Posted on 06 May 2013 by Chris Caylor

In this week’s edition of the Triple Play, we look at the most consistent hitter in the game, a closer banished to the minors and more. Off we go:

Miguel Cabrera

Who’s Hot?

Miguel Cabrera, Detroit Tigers

Talk about en fuego. In the past week, he smashed four homers, drove in 13 runs and punished opposing pitchers to the tune of a .461/.562/1.038 batting line. Prepare to roll your eyes: Cabrera is on pace to drive in 201 runs. While that obviously isn’t happening, what is happening is that the 30-year-old is continuing to prove he is the most consistent hitter in baseball. For the season, Cabrera is hitting .389/.467/.627, with six home runs, 36 RBI and 26 runs scored. If you drafted Miggy with your first-round pick in your fantasy draft or you spent the big bucks required in your auction league, you are likely having no buyer’s remorse pangs. Credit must be given, of course, to Austin Jackson for doing a terrific job getting on base in front of Cabrera (30 runs scored already) and to Prince Fielder hitting behind Cabrera. Going into Sunday’s games, the Jackson/Cabrera duo had scored 56 of the Tigers’ 155 runs, while Cabrera and Fielder have teamed up to drive in 64 of the team’s 152 RBI. The key to it all, though, is Cabrera – the best hitter in baseball (including fantasy baseball). Period.
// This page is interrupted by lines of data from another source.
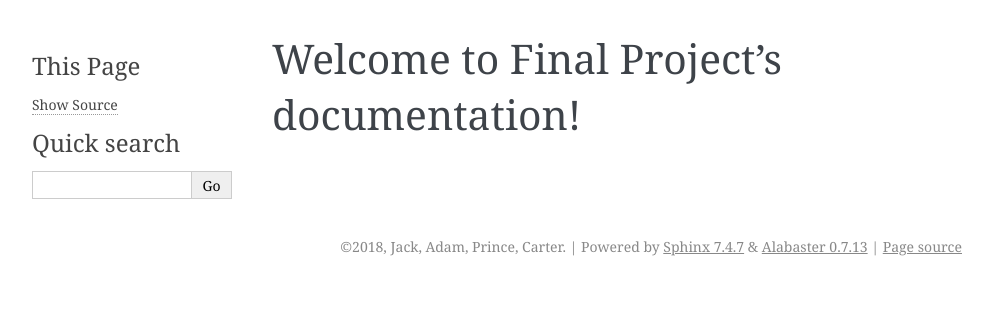
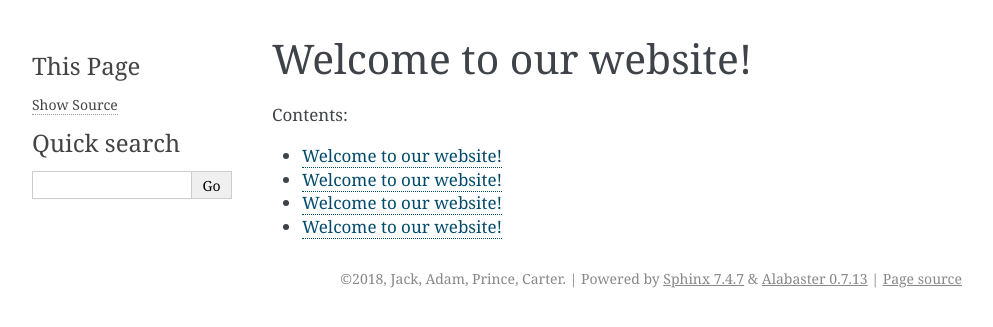
Before and after one commit to jarndt4/sports_final_project, a Sphinx documentation site: the page built from source/index.rst, in a window 1280 px wide. Shown: the top 327 px of the page, without its empty margins (148-1141 px from the left). Built offline with Sphinx 7.4.7, drawn with Linux system fonts in a browser that asks for light colours.

Commit message:
fixed indexes for each page

```diff
--- a/source/baseball/index.rst
+++ b/source/baseball/index.rst
@@ -0,0 +1,2 @@
+Welcome to our website!
+=======================
--- a/source/basketball/index.rst
+++ b/source/basketball/index.rst
@@ -0,0 +1,2 @@
+Welcome to our website!
+=======================
--- a/source/football/index.rst
+++ b/source/football/index.rst
@@ -0,0 +1,2 @@
+Welcome to our website!
+=======================
--- a/source/index.rst
+++ b/source/index.rst
@@ -3,8 +3,8 @@
    You can adapt this file completely to your liking, but it should at least
    contain the root `toctree` directive.
 
-Welcome to Final Project's documentation!
-=========================================
+Welcome to our website!
+=======================
 
 .. toctree::
    :maxdepth: 2
--- a/source/soccer/index.rst
+++ b/source/soccer/index.rst
@@ -0,0 +1,2 @@
+Welcome to our website!
+=======================
```
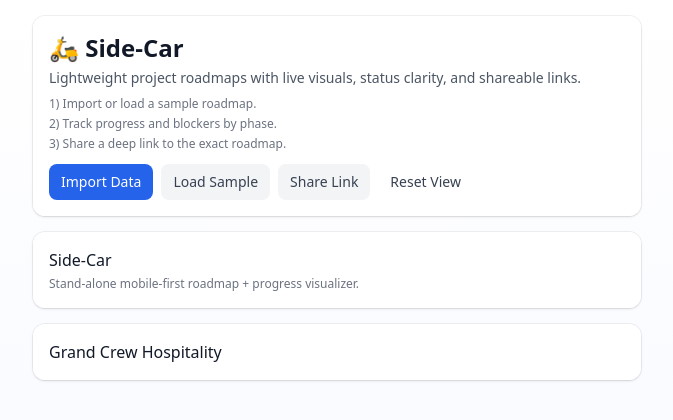
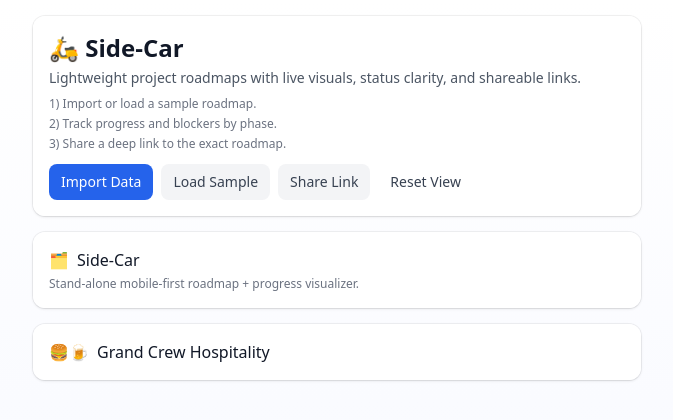
Before and after one commit to SpeaklyMedia/side-car, a React (Vite) app: page / in a window 1280 px wide. Shown: the top 420 px of the page, without its empty margins (303-976 px from the left). Built offline with nearby package versions, Linux system fonts and the light colour scheme; no server answers.

Commit message:
Add project-specific emojis for Side-Car and Grand Crew

```diff
--- a/src/App.tsx
+++ b/src/App.tsx
@@ -411,6 +411,13 @@ function App() {
     handleCopyShareLink(projectId, roadmapId);
   };
 
+  const getProjectEmoji = (projectName: string) => {
+    const name = projectName.toLowerCase();
+    if (name.includes('side-car') || name.includes('sidecar')) return '🛵';
+    if (name.includes('grand crew hospitality')) return '🍔🍺';
+    return '🗂️';
+  };
+
   // Handle selection of project and roadmap from the selector.
   const handleSelect = (projectId: string, roadmapId: string) => {
     setSelectedProjectId(projectId);
@@ -478,8 +485,12 @@ function App() {
           {/* Sticky header for project */}
           <Card className="sticky top-0 p-4 flex flex-col gap-2 z-50">
             <div className="flex flex-wrap justify-between items-center gap-2">
-              <h1 className="text-lg font-semibold truncate max-w-xs sm:max-w-sm">{currentProject.project_name}</h1>
+              <h1 className="text-lg font-semibold truncate max-w-xs sm:max-w-sm">
+                <span className="mr-2" aria-hidden="true">{getProjectEmoji(currentProject.project_name)}</span>
+                {currentProject.project_name}
+              </h1>
               <Button variant="link" size="sm" onClick={() => setShowSelector(true)}>
+                <span className="mr-1" aria-hidden="true">🧭</span>
                 {currentRoadmap.roadmap_name}
               </Button>
             </div>
@@ -596,7 +607,10 @@ function App() {
                     setSelectedRoadmapId(defaultRoadmap);
                   }}
                 >
-                  <div className="font-medium text-gray-900">{project.project_name}</div>
+                  <div className="font-medium text-gray-900">
+                    <span className="mr-2" aria-hidden="true">{getProjectEmoji(project.project_name)}</span>
+                    {project.project_name}
+                  </div>
                   {project.project_desc && (
                     <div className="text-xs text-gray-500 mt-1 line-clamp-2">{project.project_desc}</div>
                   )}
--- a/src/components/PhaseCard.tsx
+++ b/src/components/PhaseCard.tsx
@@ -30,7 +30,10 @@ export const PhaseCard: React.FC<PhaseCardProps> = ({ phase, expanded, onToggle,
         aria-expanded={expanded}
       >
         <div className="flex flex-col">
-          <h2 className="font-medium text-sm sm:text-base">{phase.phase_name}</h2>
+          <h2 className="font-medium text-sm sm:text-base">
+            <span className="mr-2" aria-hidden="true">🧩</span>
+            {phase.phase_name}
+          </h2>
           {phase.phase_desc && <p className="text-xs text-gray-500 mt-0.5 line-clamp-2">{phase.phase_desc}</p>}
         </div>
         <div className="flex items-center gap-2">
@@ -84,7 +87,10 @@ export const PhaseCard: React.FC<PhaseCardProps> = ({ phase, expanded, onToggle,
                 className={`p-3 flex justify-between items-center ${highlight ? 'bg-blue-50' : ''}`.trim()}
               >
                 <div className="flex flex-col">
-                  <span className="font-medium text-gray-900 truncate max-w-xs sm:max-w-md md:max-w-lg">{item.title}</span>
+                  <span className="font-medium text-gray-900 truncate max-w-xs sm:max-w-md md:max-w-lg">
+                    <span className="mr-2" aria-hidden="true">•</span>
+                    {item.title}
+                  </span>
                   {/* Show detail/blocker_reason when provided */}
                   {item.detail && (
                     <span className="text-xs text-gray-500 mt-0.5 line-clamp-1">{item.detail}</span>
```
Who’s Not?

Mitchell Boggs, St. Louis Cardinals

I hate to pile on Boggs here, but my goodness, has he ever been awful. After a 2012 season in which he was one of the best setup men in baseball, Boggs has cratered. In his first 10 appearances, Boggs tallied two blown saves, two losses, and a 12.66 ERA. He allowed a ghastly 30 baserunners in just 10 2/3 innings. The final straw came last Thursday, when he walked the only two batters he faced against Milwaukee. With usual closer Jason Motte now facing Tommy John surgery and out until midseason 2014, Boggs was supposed to provide stability in the Cardinals bullpen. He did not. The instability was further compounded when left-hander Marc Rzepczynski was demoted last week as well. It is fortunate for St. Louis (and fantasy owners) that Edward Mujica has stepped up to fill the void at closer. As the Cardinals try to rebuild their bullpen on the fly, it is worth remembering that the same thing happened in 2011. If Boggs is trying to find a bright side in his demotion, perhaps this will help: Boggs was last sent to the minors in 2011. When he returned, he was a key cog in the retooled bullpen that helped propel the Cards to their 11th world championship in 2011. General manager John Mozeliak hinted that Boggs’ stay at Triple-A Memphis would be short. Cards fans and fantasy owners hope that Boggs can return and be the pitcher he was in 2012.

Playing the Name Game

Player A: 1-0, 3.00 ERA, 0.58 WHIP, 12 IP, 16/2 K/BB ratio
Player B: 1-0, 1.63 ERA, 0.72 WHIP, 11 IP, 13/4 K/BB ratio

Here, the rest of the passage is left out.